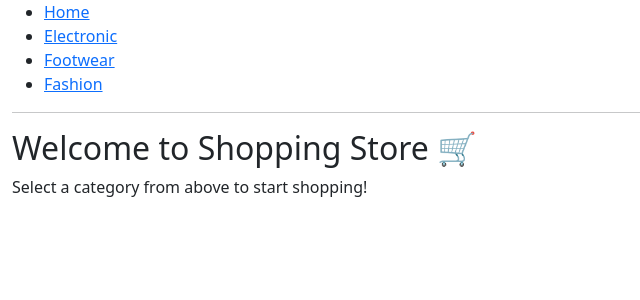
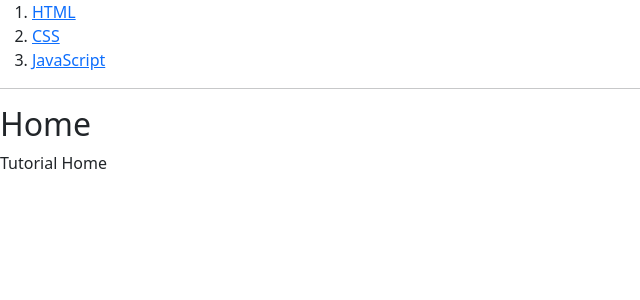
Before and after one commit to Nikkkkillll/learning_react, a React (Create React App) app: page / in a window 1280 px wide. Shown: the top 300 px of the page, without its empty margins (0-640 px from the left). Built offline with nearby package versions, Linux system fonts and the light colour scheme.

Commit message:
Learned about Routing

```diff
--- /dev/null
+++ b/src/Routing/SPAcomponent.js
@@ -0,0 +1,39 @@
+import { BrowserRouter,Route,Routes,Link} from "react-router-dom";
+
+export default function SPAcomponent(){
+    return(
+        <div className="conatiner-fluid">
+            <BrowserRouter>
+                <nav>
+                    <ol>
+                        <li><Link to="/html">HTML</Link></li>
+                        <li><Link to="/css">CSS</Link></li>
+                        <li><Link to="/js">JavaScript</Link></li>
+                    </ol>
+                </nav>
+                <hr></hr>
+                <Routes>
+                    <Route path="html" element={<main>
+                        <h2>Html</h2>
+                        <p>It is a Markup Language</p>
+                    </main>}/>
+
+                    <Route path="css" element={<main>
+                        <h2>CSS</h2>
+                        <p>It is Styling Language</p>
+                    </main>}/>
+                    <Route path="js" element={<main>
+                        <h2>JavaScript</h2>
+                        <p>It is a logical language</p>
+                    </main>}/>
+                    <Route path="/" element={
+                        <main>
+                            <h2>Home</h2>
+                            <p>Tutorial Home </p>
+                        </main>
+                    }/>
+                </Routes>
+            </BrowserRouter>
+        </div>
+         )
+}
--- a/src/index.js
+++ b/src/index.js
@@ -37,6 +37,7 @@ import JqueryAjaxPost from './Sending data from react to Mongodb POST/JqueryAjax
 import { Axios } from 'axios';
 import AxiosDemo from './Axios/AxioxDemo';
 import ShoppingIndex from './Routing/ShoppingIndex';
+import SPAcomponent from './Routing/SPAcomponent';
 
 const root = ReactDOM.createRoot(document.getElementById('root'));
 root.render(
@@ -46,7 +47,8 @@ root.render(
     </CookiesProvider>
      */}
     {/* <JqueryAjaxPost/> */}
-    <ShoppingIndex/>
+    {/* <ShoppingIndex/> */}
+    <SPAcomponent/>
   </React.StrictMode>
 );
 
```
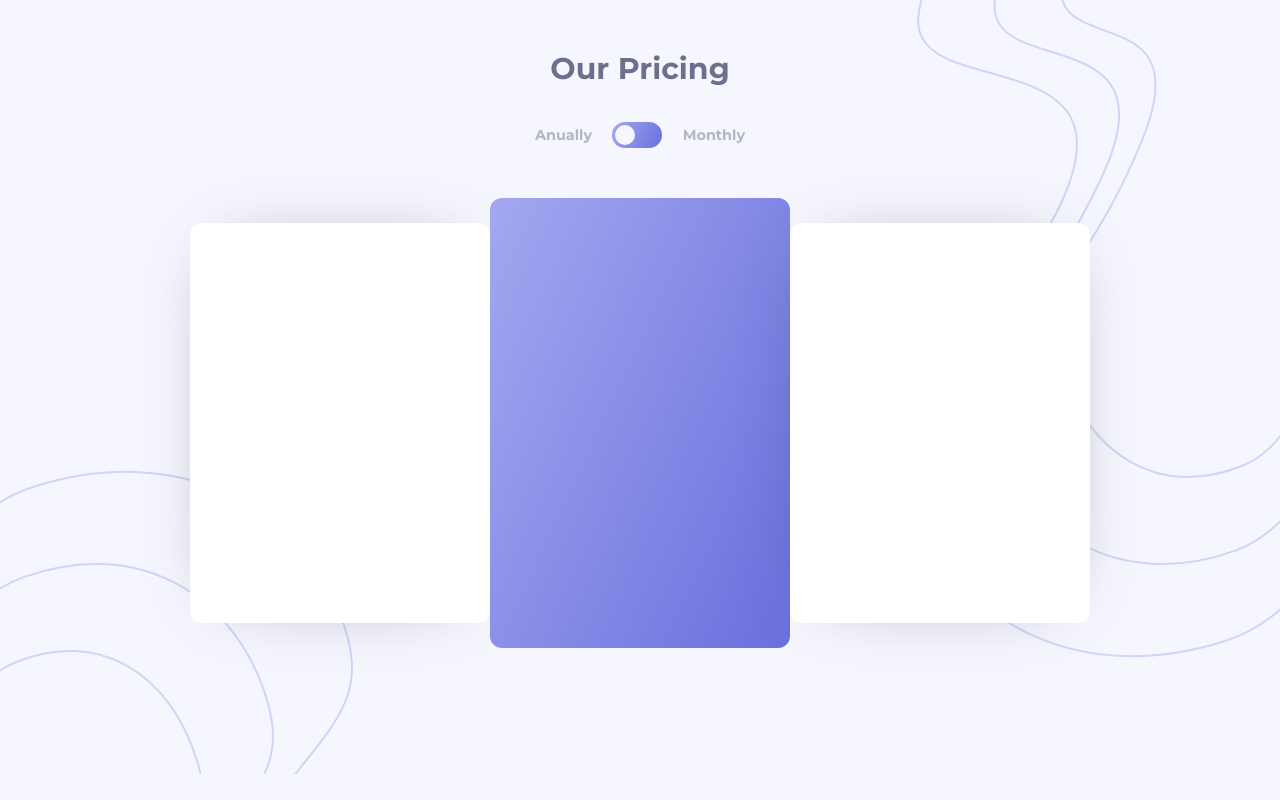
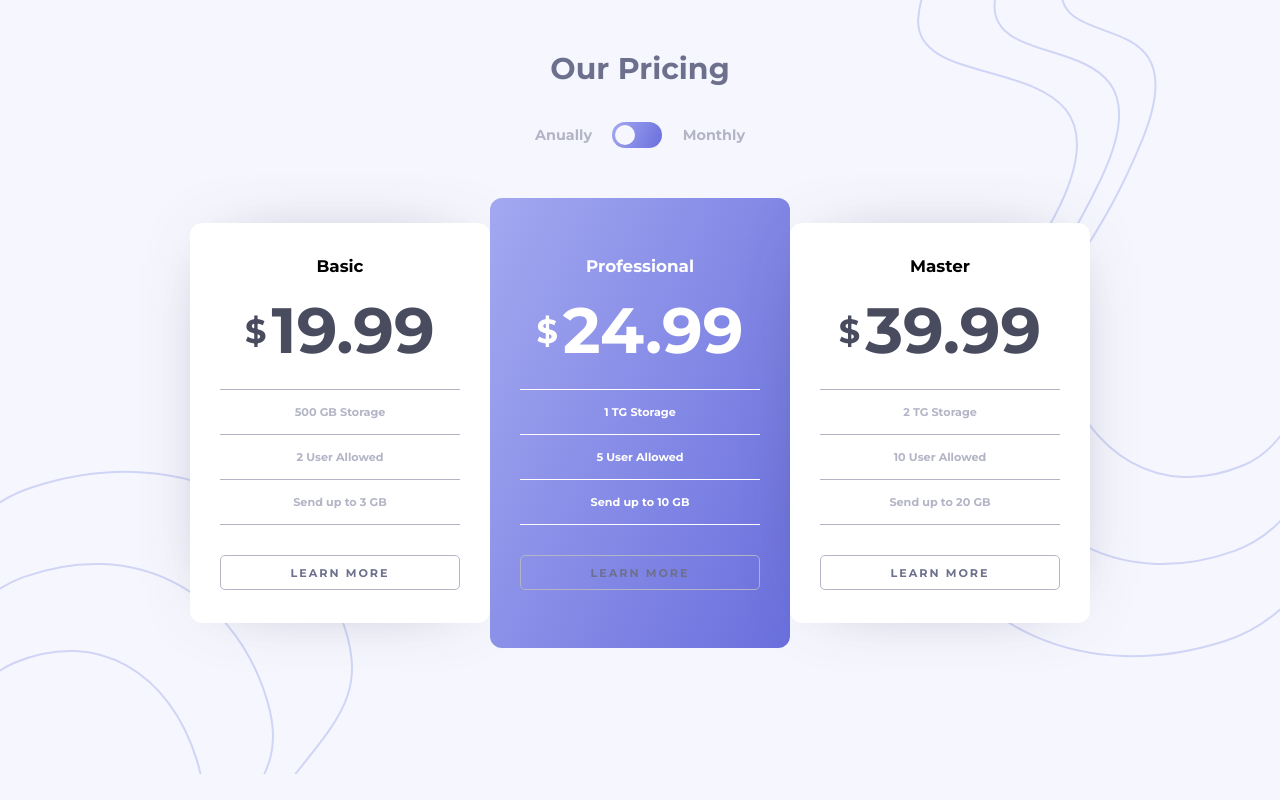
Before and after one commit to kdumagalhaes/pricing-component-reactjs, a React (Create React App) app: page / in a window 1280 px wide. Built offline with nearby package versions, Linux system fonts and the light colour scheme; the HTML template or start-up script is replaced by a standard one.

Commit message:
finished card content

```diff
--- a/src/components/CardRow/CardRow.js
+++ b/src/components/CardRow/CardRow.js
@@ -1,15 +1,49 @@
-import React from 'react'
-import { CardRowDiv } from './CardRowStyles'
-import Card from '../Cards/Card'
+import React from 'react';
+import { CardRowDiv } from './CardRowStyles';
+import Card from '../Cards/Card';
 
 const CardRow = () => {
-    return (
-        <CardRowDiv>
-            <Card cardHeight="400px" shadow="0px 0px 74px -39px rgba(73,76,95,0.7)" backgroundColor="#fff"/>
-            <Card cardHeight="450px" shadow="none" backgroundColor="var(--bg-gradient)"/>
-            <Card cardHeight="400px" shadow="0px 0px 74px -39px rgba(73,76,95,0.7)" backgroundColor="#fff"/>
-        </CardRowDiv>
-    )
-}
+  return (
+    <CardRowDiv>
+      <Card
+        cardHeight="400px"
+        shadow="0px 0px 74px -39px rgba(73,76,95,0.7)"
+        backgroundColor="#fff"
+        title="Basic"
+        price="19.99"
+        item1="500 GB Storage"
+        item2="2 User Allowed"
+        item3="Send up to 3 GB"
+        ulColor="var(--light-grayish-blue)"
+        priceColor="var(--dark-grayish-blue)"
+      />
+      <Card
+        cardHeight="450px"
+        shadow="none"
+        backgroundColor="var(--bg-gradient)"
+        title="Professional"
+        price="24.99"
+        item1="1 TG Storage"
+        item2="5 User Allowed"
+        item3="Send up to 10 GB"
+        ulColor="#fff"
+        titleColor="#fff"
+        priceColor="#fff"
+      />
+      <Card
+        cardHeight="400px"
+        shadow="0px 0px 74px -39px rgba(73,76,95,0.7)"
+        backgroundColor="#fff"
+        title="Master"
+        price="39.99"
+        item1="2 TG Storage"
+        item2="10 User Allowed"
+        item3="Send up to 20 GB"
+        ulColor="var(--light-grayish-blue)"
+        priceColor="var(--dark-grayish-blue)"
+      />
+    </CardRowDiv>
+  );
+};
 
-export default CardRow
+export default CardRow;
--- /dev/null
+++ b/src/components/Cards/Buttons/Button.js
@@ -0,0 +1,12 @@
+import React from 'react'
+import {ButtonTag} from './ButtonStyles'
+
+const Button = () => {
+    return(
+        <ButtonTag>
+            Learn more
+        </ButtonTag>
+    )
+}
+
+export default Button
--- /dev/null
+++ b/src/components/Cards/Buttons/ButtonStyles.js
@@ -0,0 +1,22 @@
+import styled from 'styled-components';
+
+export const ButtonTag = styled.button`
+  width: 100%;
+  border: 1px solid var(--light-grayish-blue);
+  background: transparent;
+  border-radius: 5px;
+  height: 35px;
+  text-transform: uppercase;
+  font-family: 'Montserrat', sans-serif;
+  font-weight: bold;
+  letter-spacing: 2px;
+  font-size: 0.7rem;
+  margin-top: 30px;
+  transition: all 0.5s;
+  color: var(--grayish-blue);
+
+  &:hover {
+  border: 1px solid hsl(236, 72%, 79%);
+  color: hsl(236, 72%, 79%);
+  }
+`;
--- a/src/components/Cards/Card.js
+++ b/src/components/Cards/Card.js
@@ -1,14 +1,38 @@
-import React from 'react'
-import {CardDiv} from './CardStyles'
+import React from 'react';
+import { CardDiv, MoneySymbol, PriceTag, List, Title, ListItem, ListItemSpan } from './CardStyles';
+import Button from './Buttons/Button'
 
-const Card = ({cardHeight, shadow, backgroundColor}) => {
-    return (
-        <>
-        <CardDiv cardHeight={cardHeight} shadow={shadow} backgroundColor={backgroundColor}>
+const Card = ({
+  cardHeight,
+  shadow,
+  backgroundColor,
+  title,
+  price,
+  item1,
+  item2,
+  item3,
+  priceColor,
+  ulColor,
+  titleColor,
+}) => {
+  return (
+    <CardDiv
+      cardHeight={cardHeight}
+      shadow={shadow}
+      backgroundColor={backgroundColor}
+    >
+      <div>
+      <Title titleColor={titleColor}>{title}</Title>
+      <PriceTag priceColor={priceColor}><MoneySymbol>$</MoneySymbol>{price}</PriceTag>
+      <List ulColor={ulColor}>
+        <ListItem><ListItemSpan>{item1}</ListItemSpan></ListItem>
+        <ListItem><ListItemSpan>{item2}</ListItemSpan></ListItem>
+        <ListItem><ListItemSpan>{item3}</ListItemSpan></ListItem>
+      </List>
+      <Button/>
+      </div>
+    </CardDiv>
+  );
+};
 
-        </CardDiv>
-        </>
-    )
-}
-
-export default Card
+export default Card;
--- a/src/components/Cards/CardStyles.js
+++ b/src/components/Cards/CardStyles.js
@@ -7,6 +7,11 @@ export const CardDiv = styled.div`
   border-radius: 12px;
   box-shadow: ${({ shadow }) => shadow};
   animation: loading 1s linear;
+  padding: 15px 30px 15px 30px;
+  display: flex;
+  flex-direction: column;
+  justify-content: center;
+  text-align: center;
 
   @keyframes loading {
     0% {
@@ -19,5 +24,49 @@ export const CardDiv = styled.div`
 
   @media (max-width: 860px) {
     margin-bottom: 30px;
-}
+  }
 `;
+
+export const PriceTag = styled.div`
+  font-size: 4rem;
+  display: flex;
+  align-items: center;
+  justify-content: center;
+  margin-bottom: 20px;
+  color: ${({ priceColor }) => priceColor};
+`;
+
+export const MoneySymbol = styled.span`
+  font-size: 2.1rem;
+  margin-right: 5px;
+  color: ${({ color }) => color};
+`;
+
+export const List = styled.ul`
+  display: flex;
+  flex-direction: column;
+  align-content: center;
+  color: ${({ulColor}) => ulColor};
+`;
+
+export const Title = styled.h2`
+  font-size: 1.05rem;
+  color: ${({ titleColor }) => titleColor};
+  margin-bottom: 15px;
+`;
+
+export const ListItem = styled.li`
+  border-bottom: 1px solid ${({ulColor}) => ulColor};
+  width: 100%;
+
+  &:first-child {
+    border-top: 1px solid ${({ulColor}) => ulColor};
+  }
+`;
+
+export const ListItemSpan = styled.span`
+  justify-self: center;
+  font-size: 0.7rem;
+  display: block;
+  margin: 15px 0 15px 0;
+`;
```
____
**TASK ITEM**
All lines above in which the word "components" occurs should be identified and copied.

**RESPONSE TO THE EXERCISE**
--- a/src/components/CardRow/CardRow.js
+++ b/src/components/CardRow/CardRow.js
+++ b/src/components/Cards/Buttons/Button.js
+++ b/src/components/Cards/Buttons/ButtonStyles.js
+import styled from 'styled-components';
--- a/src/components/Cards/Card.js
+++ b/src/components/Cards/Card.js
--- a/src/components/Cards/CardStyles.js
+++ b/src/components/Cards/CardStyles.js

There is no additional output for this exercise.